Thursday, December 29, 2016

Philadelphia revives Commission on Asian American Affairs

Violence against Asian/Americans in Philadelphia sparked protests last October.
A SPATE of burglaries against Asian/American businesses and acknowledgement of an strategy to attract more high-tech firms has prompted Philadelphia's mayor to revive the Commission on Asian American Affairs.

"We're about 6 percent of the population here," said John Chin, executive director of Philadelphia Chinatown Development Corp. and chairman of the new committee. "So I guess, if we're out of sight, sometimes we're out of mind. And I want to change that dynamic."

Mayor Jim Kenney said the panel's goal is to advise him on issues and policies pertinent to that community. That includes exploring ways to expand jobs for Asians in the city.

The new committee has 25 members and will be housed within the Mayor's Office of Public Engagement. Nina Ahmad, head of that office, in a statement said the commission would "play an important role as a conduit" between the community and government while making policy and program recommendations to Kenney.

The Commission was originally formed in 2009 under a former mayor but in recent years had grown inactive.

"Currently two industries that our city is known for — information technology and biotechnology — are seeing an increased need for a diverse workforce," Kenney said. "We can help them meet these needs while also setting our Asian/American communities up for success."

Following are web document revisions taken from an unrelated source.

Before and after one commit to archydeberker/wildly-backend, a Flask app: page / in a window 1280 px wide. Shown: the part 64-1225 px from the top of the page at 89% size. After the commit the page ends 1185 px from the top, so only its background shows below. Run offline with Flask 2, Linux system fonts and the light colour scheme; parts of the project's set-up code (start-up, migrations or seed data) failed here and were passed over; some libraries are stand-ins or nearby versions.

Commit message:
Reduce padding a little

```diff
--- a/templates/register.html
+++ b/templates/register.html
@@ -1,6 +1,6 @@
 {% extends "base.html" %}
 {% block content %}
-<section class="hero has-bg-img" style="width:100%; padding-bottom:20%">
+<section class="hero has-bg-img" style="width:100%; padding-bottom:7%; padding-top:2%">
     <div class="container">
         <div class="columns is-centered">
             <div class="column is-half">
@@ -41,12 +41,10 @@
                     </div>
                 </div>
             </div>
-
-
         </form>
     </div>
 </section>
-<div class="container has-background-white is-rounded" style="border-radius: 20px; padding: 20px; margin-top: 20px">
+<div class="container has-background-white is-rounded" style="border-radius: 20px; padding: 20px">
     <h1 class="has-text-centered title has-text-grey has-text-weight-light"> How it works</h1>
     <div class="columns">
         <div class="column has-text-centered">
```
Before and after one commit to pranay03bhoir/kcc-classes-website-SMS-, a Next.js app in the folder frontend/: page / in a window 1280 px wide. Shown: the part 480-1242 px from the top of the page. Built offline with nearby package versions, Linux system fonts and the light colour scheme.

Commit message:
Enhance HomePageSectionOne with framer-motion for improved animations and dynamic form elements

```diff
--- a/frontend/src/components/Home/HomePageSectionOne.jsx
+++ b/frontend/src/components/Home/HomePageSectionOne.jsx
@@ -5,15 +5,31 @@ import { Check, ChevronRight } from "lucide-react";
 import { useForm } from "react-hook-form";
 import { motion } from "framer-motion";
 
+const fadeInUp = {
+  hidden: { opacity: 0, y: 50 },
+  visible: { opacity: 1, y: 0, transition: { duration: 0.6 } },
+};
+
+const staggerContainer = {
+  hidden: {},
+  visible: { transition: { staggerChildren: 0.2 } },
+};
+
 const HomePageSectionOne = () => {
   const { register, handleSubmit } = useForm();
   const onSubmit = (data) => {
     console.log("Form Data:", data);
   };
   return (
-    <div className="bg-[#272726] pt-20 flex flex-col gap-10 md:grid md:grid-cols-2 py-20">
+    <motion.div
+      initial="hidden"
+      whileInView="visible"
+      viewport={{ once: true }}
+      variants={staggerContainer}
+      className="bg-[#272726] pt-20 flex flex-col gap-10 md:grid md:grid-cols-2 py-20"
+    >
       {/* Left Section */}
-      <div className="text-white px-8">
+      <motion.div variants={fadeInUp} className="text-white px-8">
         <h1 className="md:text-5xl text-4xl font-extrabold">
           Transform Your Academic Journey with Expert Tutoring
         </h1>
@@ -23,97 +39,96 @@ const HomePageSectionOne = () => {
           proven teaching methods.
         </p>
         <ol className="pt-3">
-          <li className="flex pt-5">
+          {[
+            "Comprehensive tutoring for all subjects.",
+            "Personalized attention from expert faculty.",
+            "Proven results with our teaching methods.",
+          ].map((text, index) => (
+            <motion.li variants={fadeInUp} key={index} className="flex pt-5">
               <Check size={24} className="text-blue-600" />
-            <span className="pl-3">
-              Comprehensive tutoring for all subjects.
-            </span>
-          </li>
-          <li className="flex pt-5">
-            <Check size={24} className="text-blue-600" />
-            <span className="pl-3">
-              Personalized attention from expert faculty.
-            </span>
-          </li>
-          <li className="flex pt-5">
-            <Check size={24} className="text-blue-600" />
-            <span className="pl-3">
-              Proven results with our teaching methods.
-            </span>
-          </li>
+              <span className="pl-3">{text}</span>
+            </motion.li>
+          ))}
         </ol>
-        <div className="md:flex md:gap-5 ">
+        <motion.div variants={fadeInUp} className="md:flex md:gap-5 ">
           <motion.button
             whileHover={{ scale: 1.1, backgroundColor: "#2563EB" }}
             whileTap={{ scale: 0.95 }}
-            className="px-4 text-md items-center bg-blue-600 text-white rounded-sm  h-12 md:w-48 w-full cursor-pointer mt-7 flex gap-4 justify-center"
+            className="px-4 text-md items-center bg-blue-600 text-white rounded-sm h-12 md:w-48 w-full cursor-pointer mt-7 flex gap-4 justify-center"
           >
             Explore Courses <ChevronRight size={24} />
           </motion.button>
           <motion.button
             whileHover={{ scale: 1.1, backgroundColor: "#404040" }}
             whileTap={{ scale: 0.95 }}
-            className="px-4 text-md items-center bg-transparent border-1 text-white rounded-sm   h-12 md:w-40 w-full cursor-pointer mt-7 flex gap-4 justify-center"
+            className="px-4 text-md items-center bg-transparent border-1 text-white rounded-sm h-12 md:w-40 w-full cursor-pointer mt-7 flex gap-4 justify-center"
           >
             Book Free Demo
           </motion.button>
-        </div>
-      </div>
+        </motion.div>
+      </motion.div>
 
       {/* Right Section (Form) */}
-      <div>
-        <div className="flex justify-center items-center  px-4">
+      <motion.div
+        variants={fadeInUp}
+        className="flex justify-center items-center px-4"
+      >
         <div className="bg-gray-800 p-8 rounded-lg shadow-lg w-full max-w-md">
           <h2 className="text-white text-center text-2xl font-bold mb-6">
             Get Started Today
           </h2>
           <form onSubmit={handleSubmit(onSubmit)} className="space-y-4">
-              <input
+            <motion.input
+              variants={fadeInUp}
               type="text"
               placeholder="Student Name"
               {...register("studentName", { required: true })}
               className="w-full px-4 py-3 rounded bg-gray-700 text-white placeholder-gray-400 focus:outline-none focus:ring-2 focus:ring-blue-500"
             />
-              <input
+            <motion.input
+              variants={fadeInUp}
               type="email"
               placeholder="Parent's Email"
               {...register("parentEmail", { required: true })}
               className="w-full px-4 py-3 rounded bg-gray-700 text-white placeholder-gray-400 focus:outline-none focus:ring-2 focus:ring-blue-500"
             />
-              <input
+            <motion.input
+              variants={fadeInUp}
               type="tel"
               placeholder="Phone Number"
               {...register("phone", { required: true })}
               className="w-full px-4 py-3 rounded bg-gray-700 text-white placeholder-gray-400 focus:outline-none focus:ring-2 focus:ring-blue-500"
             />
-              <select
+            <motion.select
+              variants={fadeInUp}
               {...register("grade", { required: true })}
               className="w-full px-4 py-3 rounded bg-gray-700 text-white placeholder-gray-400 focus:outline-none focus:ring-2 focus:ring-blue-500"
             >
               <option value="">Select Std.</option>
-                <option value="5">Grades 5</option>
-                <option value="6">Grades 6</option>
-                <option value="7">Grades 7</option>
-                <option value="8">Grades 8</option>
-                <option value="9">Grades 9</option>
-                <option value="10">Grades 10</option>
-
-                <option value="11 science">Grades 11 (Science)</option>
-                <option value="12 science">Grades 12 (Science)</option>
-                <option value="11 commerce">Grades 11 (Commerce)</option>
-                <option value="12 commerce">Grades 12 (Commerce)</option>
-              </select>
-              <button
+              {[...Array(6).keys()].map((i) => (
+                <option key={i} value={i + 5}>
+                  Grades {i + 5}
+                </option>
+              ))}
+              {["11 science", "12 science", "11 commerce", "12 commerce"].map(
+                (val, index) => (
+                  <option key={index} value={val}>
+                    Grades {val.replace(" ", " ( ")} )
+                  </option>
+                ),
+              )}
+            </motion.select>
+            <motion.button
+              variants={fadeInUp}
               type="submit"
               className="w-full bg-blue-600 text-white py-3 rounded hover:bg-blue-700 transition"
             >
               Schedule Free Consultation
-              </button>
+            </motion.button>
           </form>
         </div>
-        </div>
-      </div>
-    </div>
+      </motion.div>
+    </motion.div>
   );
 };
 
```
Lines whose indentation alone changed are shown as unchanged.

Chin called on professionals to join together to help their community. "We are in a new time with new challenges, and it behooves all of us to raise our expectations and do a little bit more," he said. "And we're going to find out what that little bit more is."

He brought attention to the recent series of burglaries and home invasions against Asian Americans.

The arrest last summer of two men suspected of robbing no fewer than 13 Asian businesses didn't  end of fear of crime targeting the community, said Chin.

“There’s even rap music about how easy Asian/American homes are as targets of burglaries.”

In October, about 700 people held a rally in Center City to decry violence against members of the Chinese/American community. "We cannot let people just use culture and language as an excuse for things not working," Chin said. "We actually have to come up with really creative solutions."

Chin said that will be an item on the Commission’s agenda and Kenney tied it to the Philadelphia's status as a sanctuary city, where law enforcement is not bound to report undocumented immigrants to federal agents.

“Making Philadelphia an arm of the federal immigration force will make it even worse because people will not come forward,” Kenney said.

Chin said the commission intends to hold a citywide meeting to gather input.